| Task directions |
Going line by line through the data below, report how many lines include the word "import", with nothing added.

Web interface edit records
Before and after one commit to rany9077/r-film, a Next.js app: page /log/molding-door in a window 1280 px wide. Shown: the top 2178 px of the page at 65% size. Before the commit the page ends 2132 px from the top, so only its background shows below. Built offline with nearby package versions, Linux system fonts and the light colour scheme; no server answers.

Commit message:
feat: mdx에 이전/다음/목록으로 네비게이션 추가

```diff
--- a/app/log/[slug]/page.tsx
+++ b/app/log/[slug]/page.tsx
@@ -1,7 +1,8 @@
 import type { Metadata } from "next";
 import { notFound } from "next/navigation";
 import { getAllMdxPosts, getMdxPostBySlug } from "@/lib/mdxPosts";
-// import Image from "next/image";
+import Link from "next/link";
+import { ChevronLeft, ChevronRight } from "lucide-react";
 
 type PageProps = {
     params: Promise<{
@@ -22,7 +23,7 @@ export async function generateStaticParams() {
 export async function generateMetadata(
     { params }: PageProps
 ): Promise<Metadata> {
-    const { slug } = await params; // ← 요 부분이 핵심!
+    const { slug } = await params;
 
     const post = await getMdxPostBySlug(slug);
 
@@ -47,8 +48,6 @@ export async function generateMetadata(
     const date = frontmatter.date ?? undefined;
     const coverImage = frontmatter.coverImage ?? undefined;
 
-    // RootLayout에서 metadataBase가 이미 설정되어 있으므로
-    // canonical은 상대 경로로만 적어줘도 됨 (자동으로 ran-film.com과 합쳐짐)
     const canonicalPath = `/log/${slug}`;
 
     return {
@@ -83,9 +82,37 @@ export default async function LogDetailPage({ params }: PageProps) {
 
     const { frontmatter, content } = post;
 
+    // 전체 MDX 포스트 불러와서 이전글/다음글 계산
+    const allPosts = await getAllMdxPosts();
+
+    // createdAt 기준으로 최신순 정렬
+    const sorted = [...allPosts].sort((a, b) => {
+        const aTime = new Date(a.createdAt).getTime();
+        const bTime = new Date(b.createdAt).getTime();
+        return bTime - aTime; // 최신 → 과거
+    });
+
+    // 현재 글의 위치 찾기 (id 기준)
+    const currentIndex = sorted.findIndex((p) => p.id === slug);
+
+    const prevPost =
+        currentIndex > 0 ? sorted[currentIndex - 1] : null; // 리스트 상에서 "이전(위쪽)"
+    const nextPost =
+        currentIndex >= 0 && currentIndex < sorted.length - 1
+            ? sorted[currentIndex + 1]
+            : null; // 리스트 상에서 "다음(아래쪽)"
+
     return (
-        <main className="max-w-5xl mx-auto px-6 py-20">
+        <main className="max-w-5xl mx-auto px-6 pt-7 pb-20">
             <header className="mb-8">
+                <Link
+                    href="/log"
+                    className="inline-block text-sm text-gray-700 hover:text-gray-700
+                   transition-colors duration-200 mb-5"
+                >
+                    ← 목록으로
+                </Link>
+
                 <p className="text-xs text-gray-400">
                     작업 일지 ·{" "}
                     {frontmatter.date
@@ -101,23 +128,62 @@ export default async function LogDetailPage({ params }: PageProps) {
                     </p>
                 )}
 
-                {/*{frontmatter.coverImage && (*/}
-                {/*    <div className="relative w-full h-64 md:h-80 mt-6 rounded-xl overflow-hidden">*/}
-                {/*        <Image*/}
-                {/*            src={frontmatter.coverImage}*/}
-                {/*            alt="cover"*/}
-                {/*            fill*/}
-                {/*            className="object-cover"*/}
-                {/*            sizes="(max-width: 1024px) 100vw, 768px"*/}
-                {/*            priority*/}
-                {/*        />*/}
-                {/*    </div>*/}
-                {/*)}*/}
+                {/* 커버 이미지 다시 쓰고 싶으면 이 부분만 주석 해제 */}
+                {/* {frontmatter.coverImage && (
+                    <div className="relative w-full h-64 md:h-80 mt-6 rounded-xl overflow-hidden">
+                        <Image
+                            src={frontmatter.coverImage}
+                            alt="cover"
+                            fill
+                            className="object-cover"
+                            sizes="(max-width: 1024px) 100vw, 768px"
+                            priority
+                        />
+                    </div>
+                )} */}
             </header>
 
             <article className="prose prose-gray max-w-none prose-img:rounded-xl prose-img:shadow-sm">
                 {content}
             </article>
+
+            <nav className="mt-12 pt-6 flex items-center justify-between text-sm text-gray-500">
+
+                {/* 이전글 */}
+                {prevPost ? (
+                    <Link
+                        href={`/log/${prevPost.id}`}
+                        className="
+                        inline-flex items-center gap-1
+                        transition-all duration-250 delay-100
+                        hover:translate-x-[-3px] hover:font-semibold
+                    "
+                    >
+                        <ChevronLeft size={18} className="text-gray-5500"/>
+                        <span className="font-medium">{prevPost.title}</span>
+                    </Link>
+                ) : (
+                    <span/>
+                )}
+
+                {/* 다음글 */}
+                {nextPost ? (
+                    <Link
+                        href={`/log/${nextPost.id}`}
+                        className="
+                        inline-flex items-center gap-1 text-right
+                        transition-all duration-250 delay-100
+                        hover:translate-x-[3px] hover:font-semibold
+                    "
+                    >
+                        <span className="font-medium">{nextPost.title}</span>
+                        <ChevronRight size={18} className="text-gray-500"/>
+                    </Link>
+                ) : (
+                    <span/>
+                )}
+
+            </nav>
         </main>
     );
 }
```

| Your response |
6